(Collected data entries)

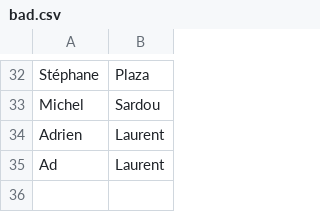
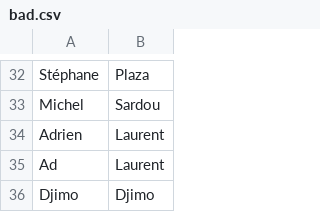
Before and after one commit to RBasile/Cancell-Addon, a CSV file: lists/bad.csv, drawn as a sheet; only a part is shown, gaps mark what is left out.

Commit message:
Update bad.csv

```diff
--- a/lists/bad.csv
+++ b/lists/bad.csv
@@ -35 +35,2 @@ Adrien,Laurent
 Ad,Laurent
+Djimo,Djimo
```
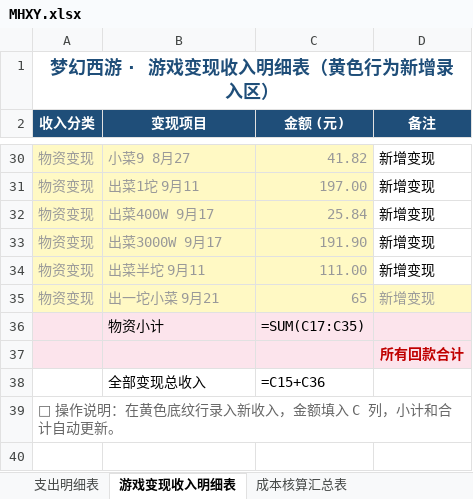
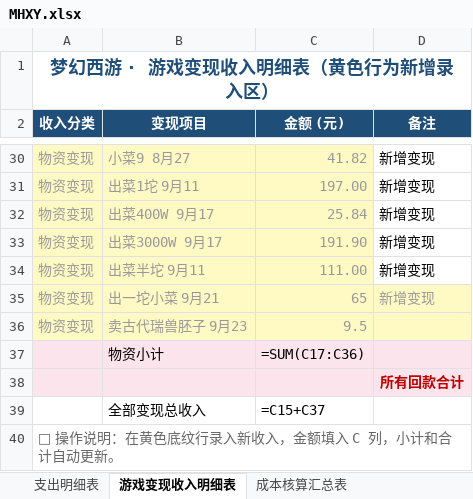
Before and after one commit to chenlong5469-ui/chenlong5469-ui.github.io, an Excel workbook: now/MHXY.xlsx, sheet 游戏变现收入明细表, drawn as a sheet; only a part is shown, gaps mark what is left out; values as stored, in another font and other column widths than the file's, no borders; formulas without a stored value are shown as written; addresses are those after the commit; the diff names each change by its address in the sheet, - before the commit and + after, or states it on an @@ line.

Commit message:
chore: 更新 now/MHXY.xlsx 记账数据
- 支出: 9月23点卡25
- 收入: 卖古代瑞兽胚子9.5

Co-Authored-By: AtomCode (glm5.3-flash) <noreply@atomgit.com>

```diff
--- a/now/MHXY.xlsx (sheet 游戏变现收入明细表)
+++ b/now/MHXY.xlsx (sheet 游戏变现收入明细表)
+row 36: 物资变现 | 卖古代瑞兽胚子 9月23 | 9.5
-C37 (金额 (元)): =SUM(C17:C35)
+C37 (金额 (元)): =SUM(C17:C36)
-C39 (金额 (元)): =C15+C36
+C39 (金额 (元)): =C15+C37
```
Also changed, not shown: sheet 支出明细表.
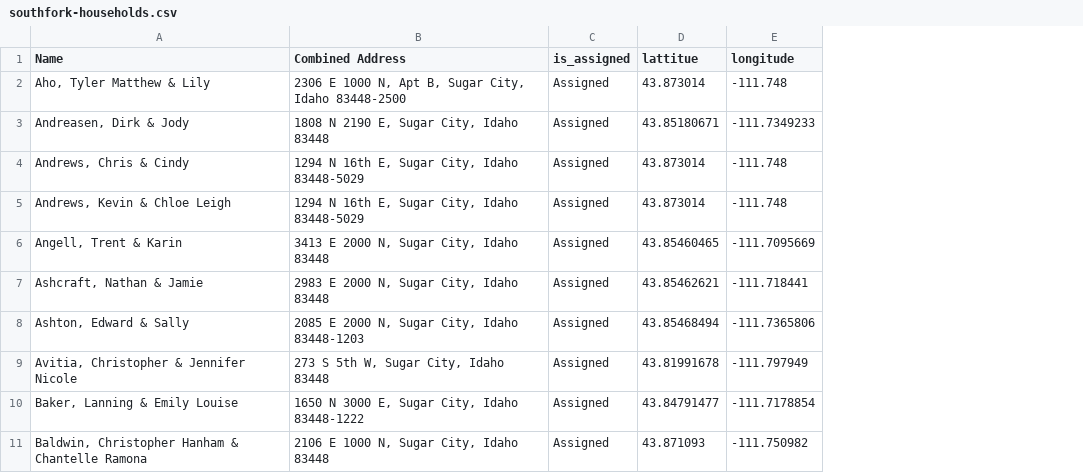
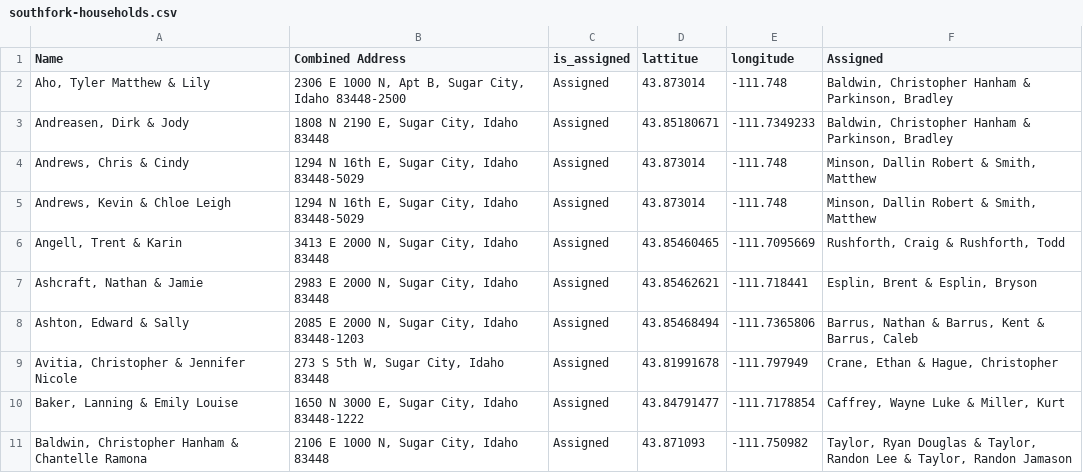
Before and after one commit to kameronyork/kameronyork.github.io, a CSV file: datasets/southfork-households.csv, drawn as a sheet; only a part is shown; the diff names each change by its address in the sheet, - before the commit and + after, or states it on an @@ line.

Commit message:
Add files via upload
added new csv file of household data.  Showing coordinates and ministering brothers assigned.

```diff
--- a/datasets/southfork-households.csv
+++ b/datasets/southfork-households.csv
+column F (Assigned), rows 2-11: Baldwin, Christopher Hanham & Parkinson, Bradley | Baldwin, Christopher Hanham & Parkinson, Bradley | Minson, Dallin Robert & Smith, Matthew | Minson, Dallin Robert & Smith, Matthew | Rushforth, Craig & Rushforth, Todd | Esplin, Brent & Esplin, Bryson | Barrus, Nathan & Barrus, Kent & Barrus, Caleb | Crane, Ethan & Hague, Christopher | Caffrey, Wayne Luke & Miller, Kurt | Taylor, Ryan Douglas & Taylor, Randon Lee & Taylor, Randon Jamason
```
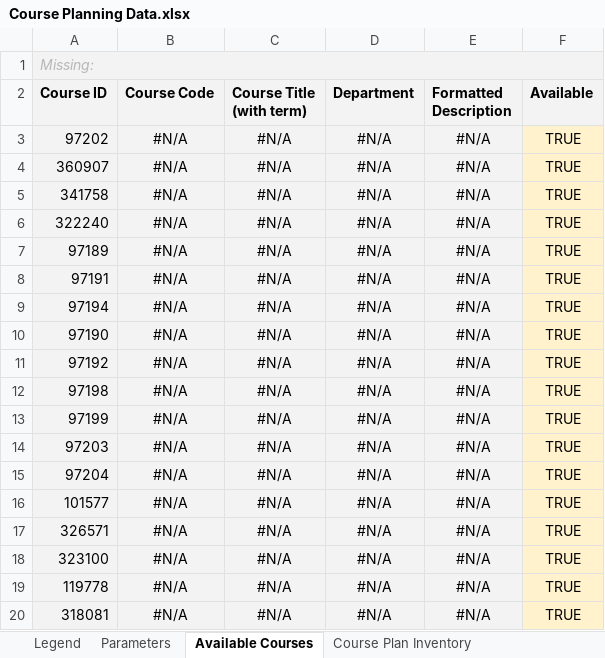
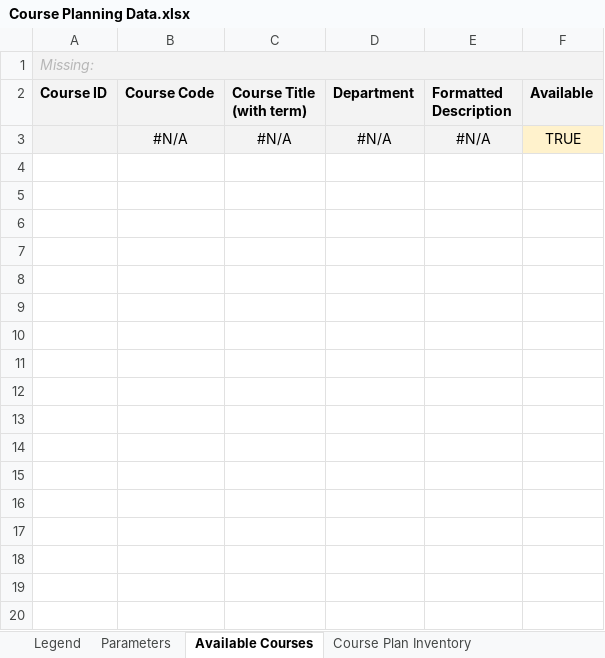
Before and after one commit to groton-school/course-planning-tool, an Excel workbook: schema/sheets/Course Planning Data.xlsx, sheet Available Courses, drawn as a sheet; only a part is shown; values as stored, in another font and other column widths than the file's, no borders; charts and pictures and conditional formats not drawn; the diff covers the shown part only; the diff names each change by its address in the sheet, - before the commit and + after, or states it on an @@ line.

```diff
--- a/schema/sheets/Course Planning Data.xlsx (sheet Available Courses)
+++ b/schema/sheets/Course Planning Data.xlsx (sheet Available Courses)
-A3 (Course ID): 97202
+A3 (Course ID): (empty)
-row 4: 360907 | #N/A | #N/A | #N/A | #N/A | TRUE
-row 5: 341758 | #N/A | #N/A | #N/A | #N/A | TRUE
-row 6: 322240 | #N/A | #N/A | #N/A | #N/A | TRUE
-row 7: 97189 | #N/A | #N/A | #N/A | #N/A | TRUE
-row 8: 97191 | #N/A | #N/A | #N/A | #N/A | TRUE
-row 9: 97194 | #N/A | #N/A | #N/A | #N/A | TRUE
-row 10: 97190 | #N/A | #N/A | #N/A | #N/A | TRUE
-row 11: 97192 | #N/A | #N/A | #N/A | #N/A | TRUE
-row 12: 97198 | #N/A | #N/A | #N/A | #N/A | TRUE
-row 13: 97199 | #N/A | #N/A | #N/A | #N/A | TRUE
-row 14: 97203 | #N/A | #N/A | #N/A | #N/A | TRUE
-row 15: 97204 | #N/A | #N/A | #N/A | #N/A | TRUE
-row 16: 101577 | #N/A | #N/A | #N/A | #N/A | TRUE
-row 17: 326571 | #N/A | #N/A | #N/A | #N/A | TRUE
-row 18: 323100 | #N/A | #N/A | #N/A | #N/A | TRUE
-row 19: 119778 | #N/A | #N/A | #N/A | #N/A | TRUE
-row 20: 318081 | #N/A | #N/A | #N/A | #N/A | TRUE
```
Also changed, not shown: 270 removed rows elsewhere in this sheet, sheet Courses by Department, sheet Advisor Folder Inventory, sheet Form Folder Inventory, schema/sheets/Course Plan Template.xlsx, 1 other file.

▶ _AIM OF THE TASK_:
From the entries above, copy out every line where the string "Also" appears.

▶ _RESULT_:
Also changed, not shown: sheet 支出明细表.
Also changed, not shown: 270 removed rows elsewhere in this sheet, sheet Courses by Department, sheet Advisor Folder Inventory, sheet Form Folder Inventory, schema/sheets/Course Plan Template.xlsx, 1 other file.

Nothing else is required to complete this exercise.